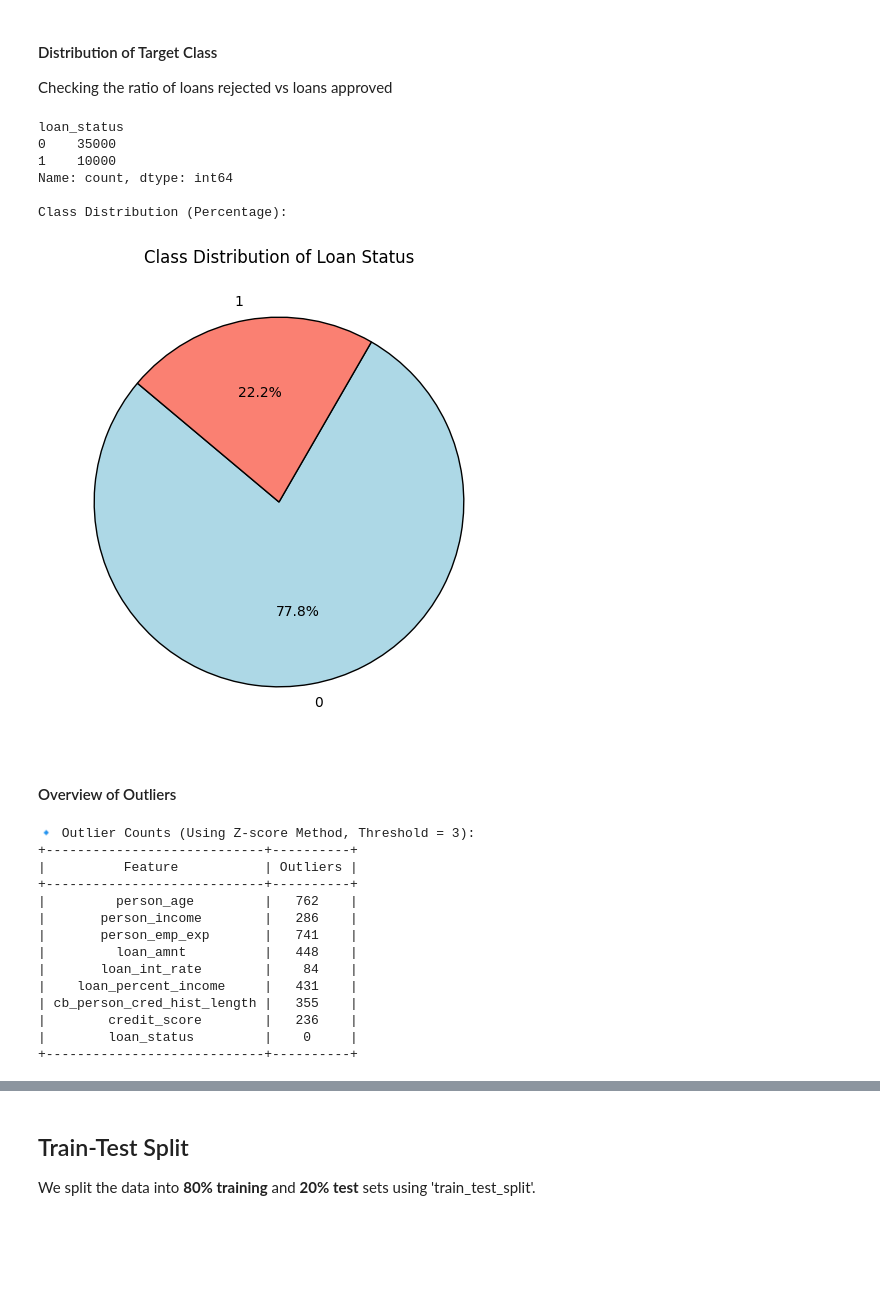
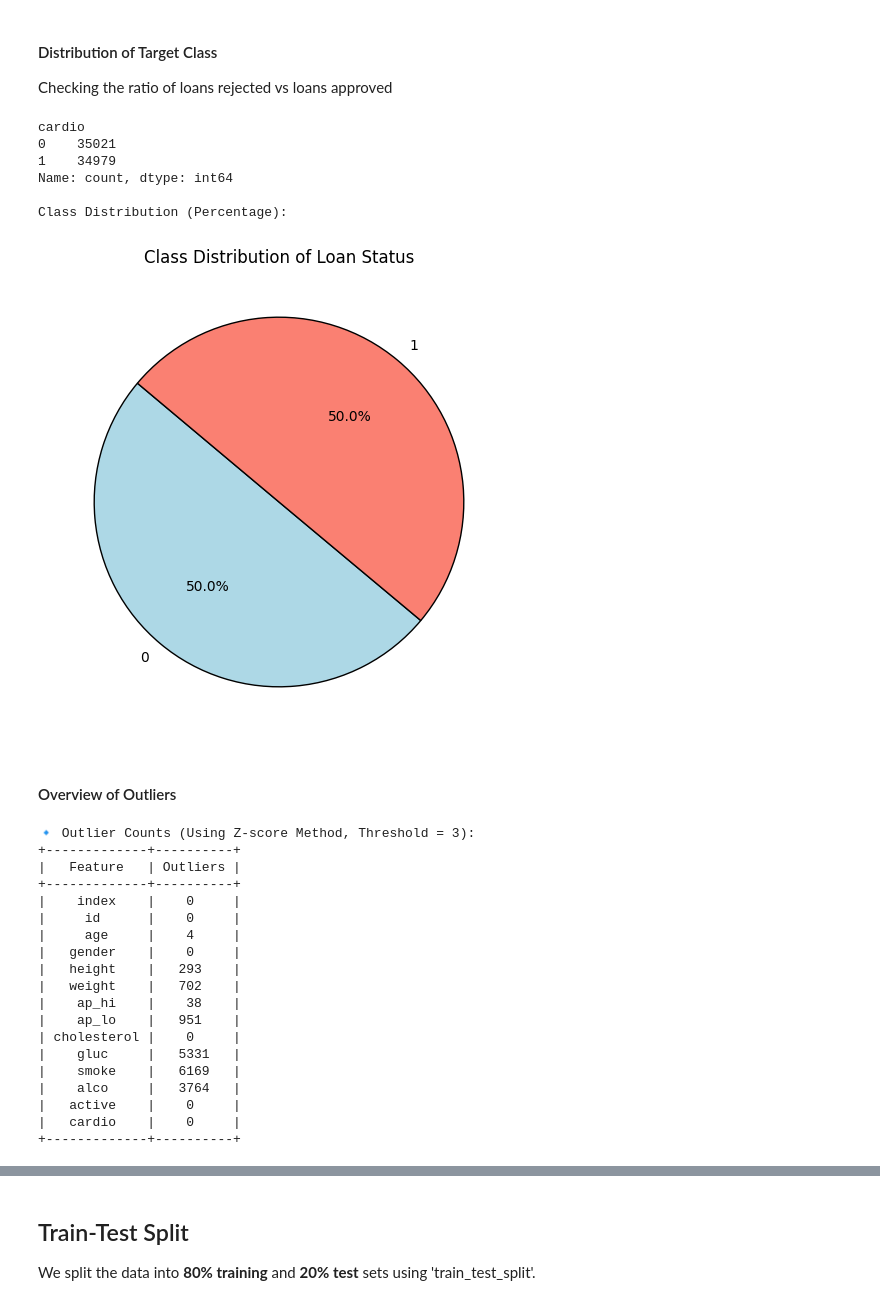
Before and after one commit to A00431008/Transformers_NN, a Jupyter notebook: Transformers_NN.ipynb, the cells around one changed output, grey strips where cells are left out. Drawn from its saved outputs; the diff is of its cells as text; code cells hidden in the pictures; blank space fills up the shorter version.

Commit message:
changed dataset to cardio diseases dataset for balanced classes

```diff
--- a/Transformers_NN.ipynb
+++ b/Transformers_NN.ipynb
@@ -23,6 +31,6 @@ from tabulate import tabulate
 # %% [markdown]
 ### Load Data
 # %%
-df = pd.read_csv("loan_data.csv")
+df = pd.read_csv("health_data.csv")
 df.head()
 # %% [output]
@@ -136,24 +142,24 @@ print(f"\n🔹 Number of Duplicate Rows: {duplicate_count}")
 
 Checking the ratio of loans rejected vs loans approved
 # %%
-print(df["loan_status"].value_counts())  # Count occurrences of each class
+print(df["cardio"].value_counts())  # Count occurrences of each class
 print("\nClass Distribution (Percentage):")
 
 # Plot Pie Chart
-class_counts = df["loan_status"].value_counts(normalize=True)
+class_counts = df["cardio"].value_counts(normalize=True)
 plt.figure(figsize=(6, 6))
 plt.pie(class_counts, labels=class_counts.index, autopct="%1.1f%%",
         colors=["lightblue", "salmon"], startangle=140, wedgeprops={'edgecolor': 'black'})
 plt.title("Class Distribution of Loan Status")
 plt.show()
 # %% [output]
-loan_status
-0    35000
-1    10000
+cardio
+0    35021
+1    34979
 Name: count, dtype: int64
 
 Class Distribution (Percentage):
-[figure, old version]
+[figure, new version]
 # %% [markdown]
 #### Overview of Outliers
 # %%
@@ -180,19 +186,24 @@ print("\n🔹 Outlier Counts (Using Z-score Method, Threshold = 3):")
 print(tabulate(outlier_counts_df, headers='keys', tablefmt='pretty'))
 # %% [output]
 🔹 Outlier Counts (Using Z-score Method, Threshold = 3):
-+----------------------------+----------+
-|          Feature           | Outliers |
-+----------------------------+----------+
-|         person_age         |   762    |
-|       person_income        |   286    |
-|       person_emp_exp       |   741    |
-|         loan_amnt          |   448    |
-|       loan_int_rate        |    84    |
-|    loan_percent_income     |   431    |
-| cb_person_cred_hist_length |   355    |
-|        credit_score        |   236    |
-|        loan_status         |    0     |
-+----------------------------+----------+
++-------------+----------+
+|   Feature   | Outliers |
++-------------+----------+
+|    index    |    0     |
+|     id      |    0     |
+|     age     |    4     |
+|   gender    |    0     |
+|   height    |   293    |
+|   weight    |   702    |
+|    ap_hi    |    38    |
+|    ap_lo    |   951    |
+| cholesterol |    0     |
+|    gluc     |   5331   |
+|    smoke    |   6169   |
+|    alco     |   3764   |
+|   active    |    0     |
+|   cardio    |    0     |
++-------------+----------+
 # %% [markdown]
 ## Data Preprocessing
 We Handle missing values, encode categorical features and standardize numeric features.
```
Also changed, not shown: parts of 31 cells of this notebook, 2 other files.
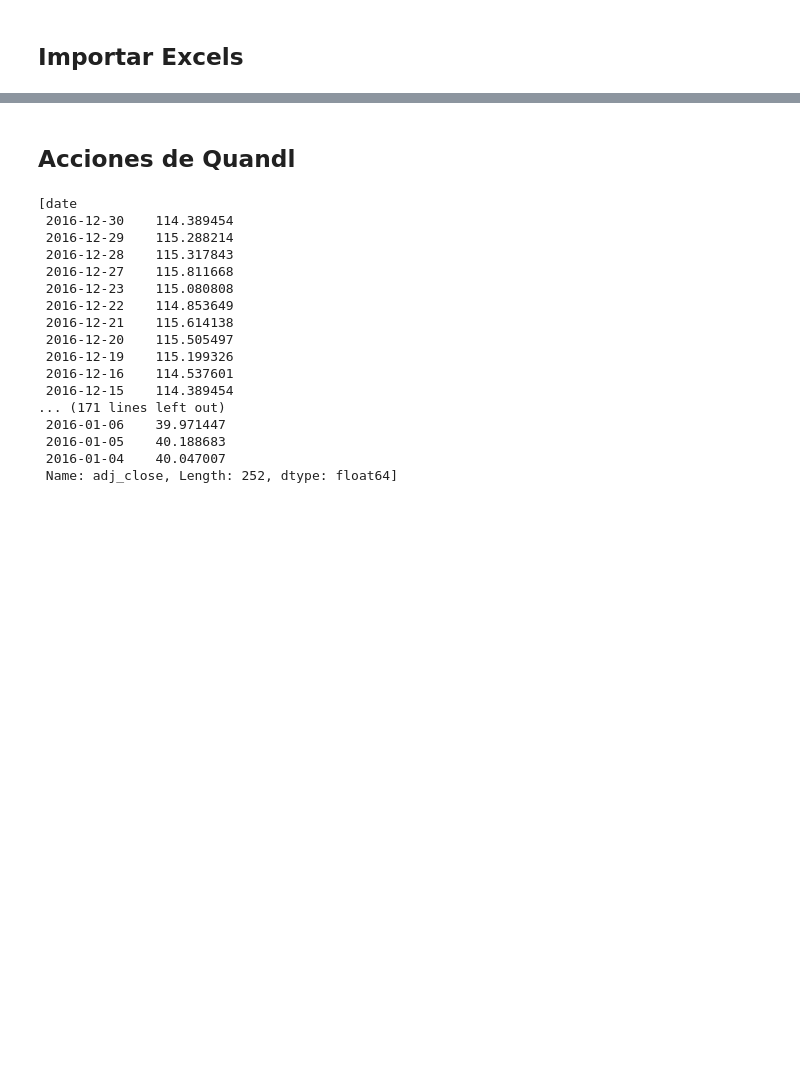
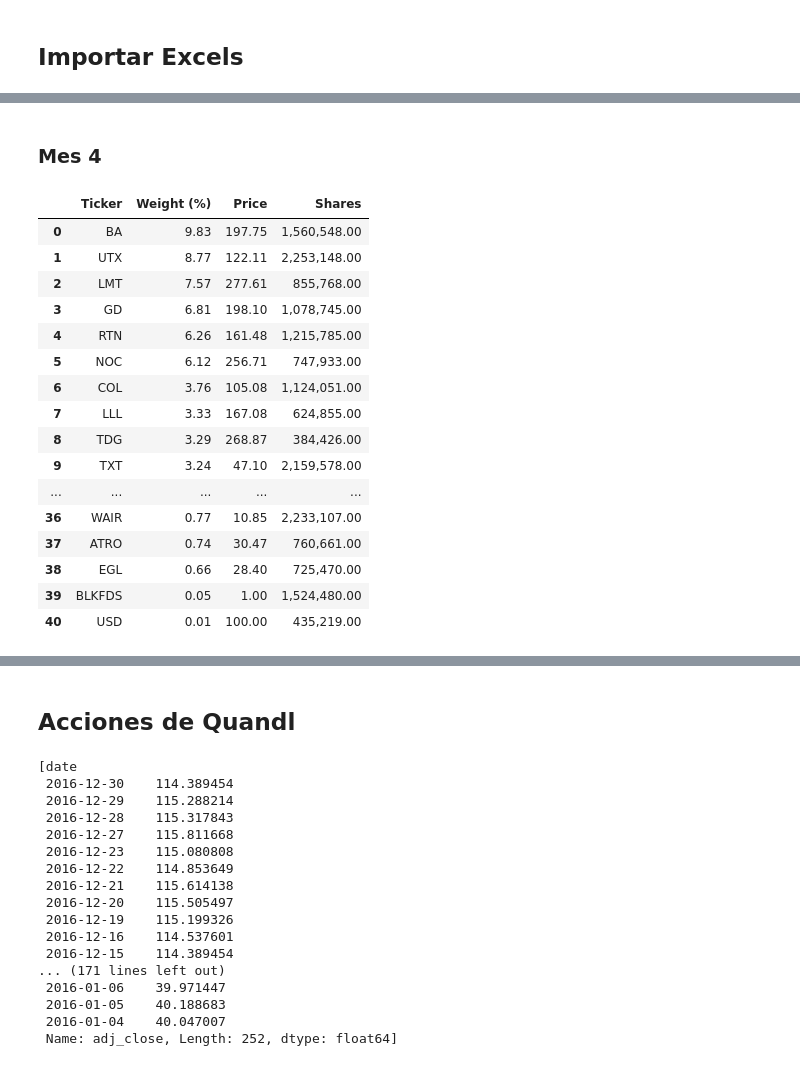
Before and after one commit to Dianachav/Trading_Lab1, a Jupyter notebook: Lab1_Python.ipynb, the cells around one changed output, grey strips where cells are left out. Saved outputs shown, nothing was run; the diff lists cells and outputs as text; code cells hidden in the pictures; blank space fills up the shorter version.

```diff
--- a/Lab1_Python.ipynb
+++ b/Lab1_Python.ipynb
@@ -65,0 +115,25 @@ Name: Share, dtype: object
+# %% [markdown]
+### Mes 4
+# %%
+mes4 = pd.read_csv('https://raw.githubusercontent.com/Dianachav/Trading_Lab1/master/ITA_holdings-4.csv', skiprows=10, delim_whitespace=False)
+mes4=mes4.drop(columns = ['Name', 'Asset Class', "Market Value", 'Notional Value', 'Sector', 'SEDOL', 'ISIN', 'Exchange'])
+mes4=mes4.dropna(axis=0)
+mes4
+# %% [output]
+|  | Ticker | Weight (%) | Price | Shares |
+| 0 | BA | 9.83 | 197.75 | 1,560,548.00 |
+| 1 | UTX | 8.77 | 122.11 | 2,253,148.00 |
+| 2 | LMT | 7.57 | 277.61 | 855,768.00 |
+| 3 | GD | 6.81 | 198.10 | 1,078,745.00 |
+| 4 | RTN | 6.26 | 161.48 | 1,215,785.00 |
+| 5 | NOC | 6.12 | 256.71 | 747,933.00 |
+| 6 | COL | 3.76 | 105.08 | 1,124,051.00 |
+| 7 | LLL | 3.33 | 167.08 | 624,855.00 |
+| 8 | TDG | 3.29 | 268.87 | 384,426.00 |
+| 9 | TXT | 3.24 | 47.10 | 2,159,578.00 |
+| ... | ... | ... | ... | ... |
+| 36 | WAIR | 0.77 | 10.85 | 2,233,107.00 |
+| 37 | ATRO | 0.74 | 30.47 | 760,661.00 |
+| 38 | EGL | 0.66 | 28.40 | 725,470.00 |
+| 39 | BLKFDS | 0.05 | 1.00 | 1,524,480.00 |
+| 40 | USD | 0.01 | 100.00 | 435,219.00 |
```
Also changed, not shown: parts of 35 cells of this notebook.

:: Action item ::
Reproduce every line from the listing above that holds the word "occurrences".

:: Task answer ::
-print(df["loan_status"].value_counts())  # Count occurrences of each class
+print(df["cardio"].value_counts())  # Count occurrences of each class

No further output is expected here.